We recently published a piece on the U.K. economy in which we discuss the outlook for economic growth and inflation and what it could mean for the labor market and blue- vs. white-collar occupations.
In this follow-up post, we will dig a little deeper into the Bank of England (BoE) economic forecast, whether it is plausible or not, and what it will mean for hiring.
While a U.K. recession is highly likely, there is a lot of uncertainty on how deep and prolonged the economic downturn will be.
The chart below plots the relationship between economic growth and unemployment – what economists refer to as Okun’s law. What this scatterplot shows is that historically in the U.K. a one percentage point decline in GDP growth has been associated with about half a percentage point increase in the unemployment rate.
If GDP growth declines from plus 2% during an expansion to minus 2% during the recession, unemployment could thus easily rise by 2 percentage points or more.
While this relationship held up well during the decades before the pandemic, today’s labor market is fundamentally different. First, Brexit has led to an acute shortage of blue-collar workers in various industries with more than 300,000 workers missing.
Second, the decades before the pandemic have led to a continuous weakening of workers’ bargaining power, a result of declining union membership, rising globalization, and potentially increasing monopoly power.
However, recent research suggests that these trends are now slowly reversing. Wage growth has surged to a multi-decade high and labor markets across advanced economies have been super tight. An upcoming economic downturn will surely hurt workers but might not lead to a massive rise in unemployment as it did in 2008.
Forecasters have never disagreed this much
Economists are very much in disagreement on how the U.K. economy will perform over the coming two years. They have also revised their forecasts substantially over the last year, given the amount of global uncertainty.

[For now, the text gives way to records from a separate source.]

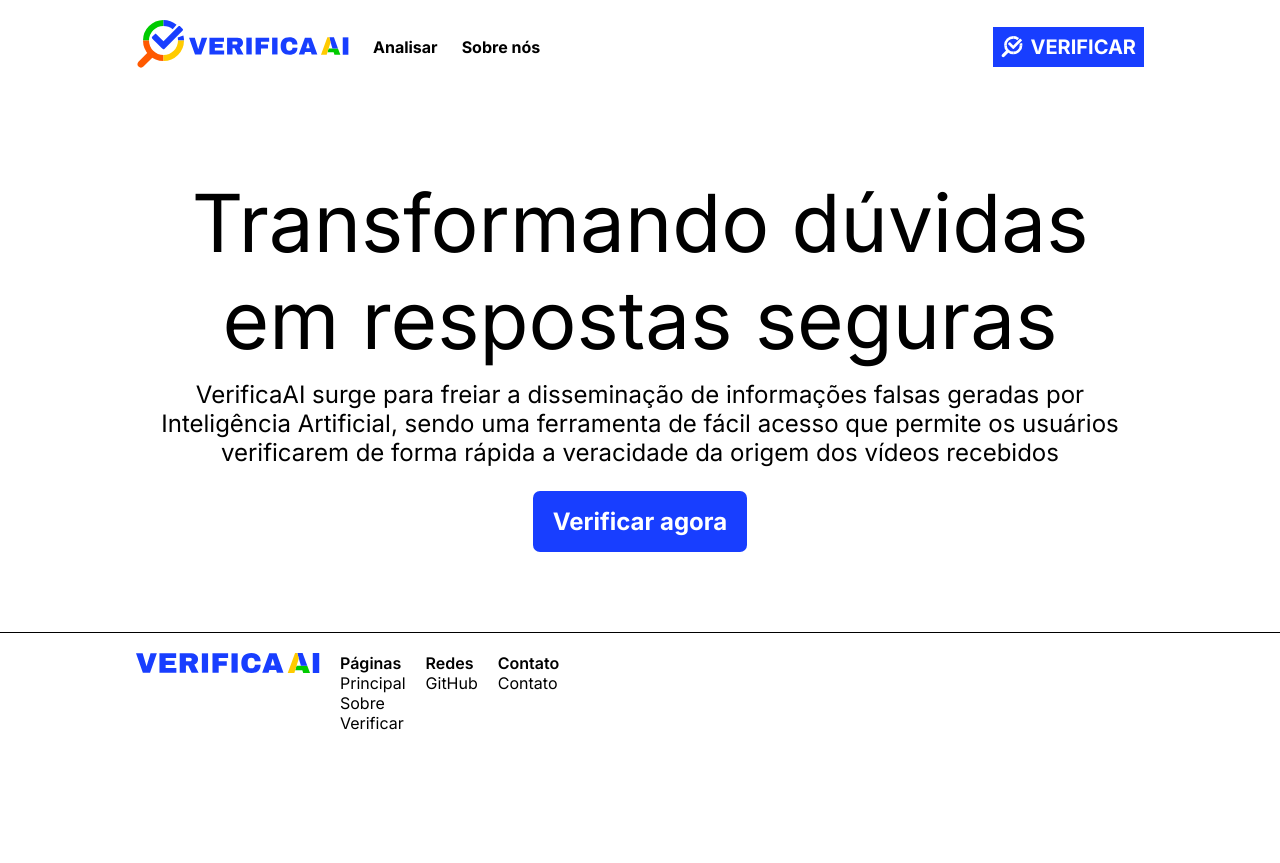
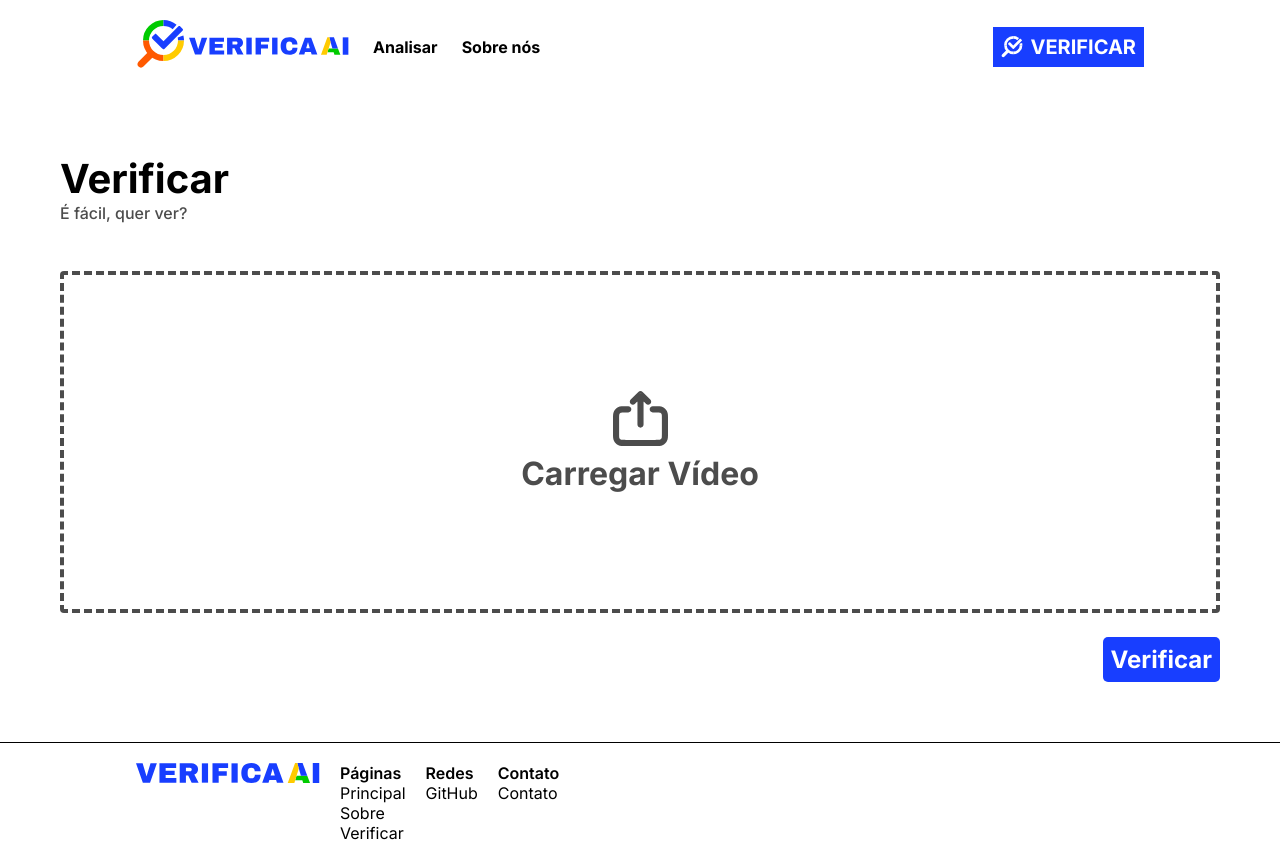
Before and after one commit to verificaai/web, a React (Vite) app in the folder verificaai_web/: page / in a window 1280 px wide. Before the commit the page ends 800 px from the top, so only its background shows below. Built offline with nearby package versions, Linux system fonts and the light colour scheme.

Commit message:
página de upload de vídeos finalizada

```diff
--- a/verificaai_web/src/components/upload/index.jsx
+++ b/verificaai_web/src/components/upload/index.jsx
@@ -1,10 +1,29 @@
 import { useState } from 'react'
 import './style.css'
-import Header from '../../components/header'
-import Footer from '../../components/footer'
+import IMG_upload from '../../assets/Upload.svg'
 
 function Upload() {
+    function handleFileChange(){
+        console.log("a")
+    }
 
+    function handleUpload(){
+        console.log("b")
+    }
+
+    return (
+        <div className='upload'>
+            <div className='inputFile'>
+                <input type="file" onChange={handleFileChange}/>
+
+                <img src={IMG_upload}/>
+
+                <h1>
+                    Carregar Vídeo
+                </h1>
+            </div>
+        </div>
+    )
 }
 
-export default About
+export default Upload
--- a/verificaai_web/src/components/upload/style.css
+++ b/verificaai_web/src/components/upload/style.css
@@ -0,0 +1,28 @@
+.inputFile{
+    position: relative;
+
+    display: flex;
+    flex-direction: column;
+    justify-content: center;
+    align-items: center;
+    gap: 0.5rem;
+    align-self: stretch;
+    border-radius: 0.25rem;
+    border: 4px dashed #4C4C4C;
+    background: #FFF;
+    padding: 10% 5%;
+}
+
+input{
+    opacity: 0;
+    position: absolute;
+    inset: 0;
+}
+
+h1{
+    color: #4C4C4C;
+    font-size: 2rem;
+    font-style: normal;
+    font-weight: 700;
+    line-height: normal;
+}
--- a/verificaai_web/src/main.jsx
+++ b/verificaai_web/src/main.jsx
@@ -6,6 +6,6 @@ import Verify from './pages/Verify'
 
 createRoot(document.getElementById('root')).render(
   <StrictMode>
-    <Home />
+    <Verify />
   </StrictMode>,
 )
--- a/verificaai_web/src/pages/Verify/index.jsx
+++ b/verificaai_web/src/pages/Verify/index.jsx
@@ -2,29 +2,35 @@ import { useState } from 'react'
 import './style.css'
 import Header from '../../components/header'
 import Footer from '../../components/footer'
-import Upload from '../../assets/Upload.svg'
+import Upload from '../../components/upload'
 
 function Verify() {
-  function handleFileChange(){
-    console.log("a")
-  }
+  return (
+     <div className='page'>
+      <Header />
 
-  function handleUpload(){
-    console.log("b")
-  }
+          <div className='upload-container'>
+            <div className='texto'>
+              <h1>
+                Verificar
+              </h1>
 
-  return (
-    <div className='upload'>
-        <div className='inputFile'>
-          <input type="file" onChange={handleFileChange}/>
+              <h2>
+                É fácil, quer ver?
+              </h2>
+            </div>
 
-          <img src={Upload}/>
+            <div className='upload'>
+              <Upload />
 
-          <h1>
-            Carregar Vídeo
-          </h1>
-        </div>
-    </div>
+              <button>
+                Verificar
+              </button>
+            </div>
+          </div>
+
+      <Footer />
+     </div>
   )
 }
 
--- a/verificaai_web/src/pages/Verify/style.css
+++ b/verificaai_web/src/pages/Verify/style.css
@@ -1,20 +1,43 @@
-.inputFile{
-    position: relative;
-
+.upload-container{
+    margin: 3.75rem;
     display: flex;
-    padding: 103px 540px;
     flex-direction: column;
     justify-content: center;
-    align-items: center;
-    gap: 10px;
-    align-self: stretch;
-    border-radius: 4px;
-    border: 1px dashed #4C4C4C;
-    background: #FFF;
+    align-items: flex-start;
+    gap: 3rem;
 }
 
-input{
-    opacity: 0;
-    position: absolute;
-    inset: 0;
+.texto{
+    display: flex;
+    justify-content: center;
+    align-items: flex-start;
+    gap: 0;
+
+    & h1{
+        color: #000;
+        font-size: 2.5rem;
+        font-weight: 700;
+    }
+
+    & h2{
+        color: #4C4C4C;
+        font-size: 1rem;
+        font-weight: 500;
+    }
 }
+
+.upload{
+    width: 100%;
+    display: flex;
+    flex-direction: column;
+    justify-content: center;
+    align-items: flex-end;
+    gap: 1.5rem;
+
+    & button{
+        color: #fff;
+        font-size: 1.5rem;
+        font-weight: 700;
+        border-radius: 5px;
+    }
+}
```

The BoE’s assessment has become increasingly pessimistic over time, now assuming a peak unemployment rate of more than 6.5% in 2025 compared to the November 2021 forecast, which assumed a peak of less than 4.5%.
To give you an idea of the divergence between various institutions, compare the BoE forecast to that from the Office for Budget Responsibilities (OBR).
According to the OBR, unemployment will only rise by more than one percentage point during the 2023 recession and peak at about 5% in early 2024, with a subsequent small decline thereafter.
How can we square those two widely differing forecasts? Well, the BoE is also much more pessimistic about the growth outlook. The Central Bank assumes both a steeper and longer recession – lasting a full six quarters – followed by a very timid recovery with real GDP growth remaining below 0.5% until mid-2025.
Why? One reason might be that short-run inflation expectations are still shockingly high. This is certainly frightening the monetary policy committee, and as of now the BoE seems to believe that creating a recession is the only way forward to bring those numbers down.
An engineered recession?
While this scenario is certainly plausible, it should be taken with a grain of salt.
The BoE numbers show a rapid decline of nominal GDP growth from more than 10% as of last year to less than 2% in early 2025. Such a steep decline in total spending in the economy would indeed lead to a prolonged economic contraction. But the recession would be self-induced since it is monetary policy that steers nominal GDP growth of the economy.
It is not quite clear why the BoE would push for such a severe slowdown since 2% nominal growth is also incompatible with its own inflation target – unless one expects negative real GDP growth for years to come. However, there is no fundamental reason to be that pessimistic about productivity growth even with Brexit scarring the economy.
When all is said and done, I find the BoE forecast unrealistic, simply because the U.K. is already suffering from an enormous cost-of-living crisis as wages have stagnated for a decade.
The politics do not allow for the BoE to create a massive recession with a rapidly rising unemployment right now.
What does this mean for recruiters and the labor market?
There is no doubt that the U.K. slowdown will lead to an increase in unemployment, but it will most likely be more moderate than the BoE forecast suggests. Furthermore, as our last piece argues, blue-collar workers might not suffer this time around as much as they usually do during a recession because Brexit has led to massive shortage of unskilled workers. As of now, job postings have declined much more for some white-collar jobs like software development.
For recruiters, life has become easier since last year when the labor market was super tight and filling vacancies was more difficult. Compared to mid-2022 when more than 60% of respondents answered that recruiting is much harder, that number has declined to less than 40%. Meanwhile, more than 10% of respondents are now reporting that recruiting is easier or much easier. This number was below 3% for all of 2022.
The extreme labor market tightness of last year is disappearing and we are slowly getting back to normal.